An example of foreshadowing from the novel The Lord of the Rings:
- Frodo: 'What a pity that Bilbo did not stab that vile creature [Gollum – an uncivilized being], when he had a chance!'
- Gandalf: 'Pity? It was pity that stayed his hand. [...] Many that live deserve death. And some that die deserve life. Can you give it to them? Then do not be too eager to deal out death in judgement. For even the very wise cannot see all ends. [...] My heart tells me that he has some part to play yet, for good or ill, before the end; and when that comes, the pity of Bilbo may rule the fate of many - yours not least.' 
This conversation foreshadows the fact that later in the story Frodo himself pities Gollum and is unable to kill him.
Foreshadowing can be carried out by characters predicting the future. For example, a woman might predict that her son will come to a bad end if he doesn't change his ways or a character, such as Cassandra in The Iliad, has the explicit ability to foresee the future and makes a prophecy about a specific event.[which?] Similarly, omens, such as breaking a mirror, can be used to foreshadow bad luck.

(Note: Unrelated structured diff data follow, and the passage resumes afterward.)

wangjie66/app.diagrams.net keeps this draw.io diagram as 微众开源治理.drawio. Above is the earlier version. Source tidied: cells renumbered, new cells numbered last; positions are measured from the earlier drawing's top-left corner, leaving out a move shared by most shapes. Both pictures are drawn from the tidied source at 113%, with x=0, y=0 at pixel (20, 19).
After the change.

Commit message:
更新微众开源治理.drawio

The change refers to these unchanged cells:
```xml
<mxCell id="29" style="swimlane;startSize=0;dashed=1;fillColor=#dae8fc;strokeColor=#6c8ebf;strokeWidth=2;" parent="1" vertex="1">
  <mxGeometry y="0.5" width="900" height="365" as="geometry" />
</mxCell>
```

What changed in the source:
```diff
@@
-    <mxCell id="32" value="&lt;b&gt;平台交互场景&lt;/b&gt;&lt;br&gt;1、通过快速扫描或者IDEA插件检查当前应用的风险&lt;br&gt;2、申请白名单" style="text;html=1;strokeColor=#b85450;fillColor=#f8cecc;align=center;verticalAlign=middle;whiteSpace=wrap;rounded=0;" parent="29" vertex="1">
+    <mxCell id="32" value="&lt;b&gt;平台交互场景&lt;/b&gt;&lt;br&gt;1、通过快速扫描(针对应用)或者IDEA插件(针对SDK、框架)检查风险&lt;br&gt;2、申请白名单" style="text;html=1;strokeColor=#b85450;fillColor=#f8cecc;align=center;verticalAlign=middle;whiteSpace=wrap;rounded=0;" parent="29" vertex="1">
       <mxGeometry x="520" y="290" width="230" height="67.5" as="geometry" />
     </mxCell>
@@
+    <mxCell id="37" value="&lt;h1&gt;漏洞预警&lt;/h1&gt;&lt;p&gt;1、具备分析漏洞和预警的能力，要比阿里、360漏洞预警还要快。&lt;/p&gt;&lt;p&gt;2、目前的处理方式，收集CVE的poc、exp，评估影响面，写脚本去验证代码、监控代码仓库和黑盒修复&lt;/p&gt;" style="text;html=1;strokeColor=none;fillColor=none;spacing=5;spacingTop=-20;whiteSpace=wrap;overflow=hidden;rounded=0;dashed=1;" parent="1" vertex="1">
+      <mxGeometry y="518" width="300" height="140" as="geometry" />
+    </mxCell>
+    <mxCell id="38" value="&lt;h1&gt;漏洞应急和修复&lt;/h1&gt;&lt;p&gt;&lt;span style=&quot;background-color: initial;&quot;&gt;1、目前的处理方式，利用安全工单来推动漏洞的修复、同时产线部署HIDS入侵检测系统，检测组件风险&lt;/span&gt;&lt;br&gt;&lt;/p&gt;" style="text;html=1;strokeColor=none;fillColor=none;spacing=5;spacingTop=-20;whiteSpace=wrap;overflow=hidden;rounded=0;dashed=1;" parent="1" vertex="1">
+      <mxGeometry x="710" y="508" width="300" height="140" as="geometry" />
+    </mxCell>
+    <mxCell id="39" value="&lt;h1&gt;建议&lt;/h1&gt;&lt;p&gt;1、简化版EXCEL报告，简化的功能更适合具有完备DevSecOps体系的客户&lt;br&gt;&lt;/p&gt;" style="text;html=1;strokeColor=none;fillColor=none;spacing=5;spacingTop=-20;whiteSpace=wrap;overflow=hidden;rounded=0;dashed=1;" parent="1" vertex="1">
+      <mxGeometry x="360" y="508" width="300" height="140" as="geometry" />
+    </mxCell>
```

- Mogensen (2009). Along Literary Lines. Gyldendal. p. 55. ISBN 8702056178.
- J.R.R. Tokien, The Fellowship of the Ring, p 68, ISBN 0-261-10231-1
- Philip Martin, The Writer's Guide to Fantasy Literature: From Dragon's Lair to Hero's Quest, p 146, ISBN 0-87116-195-8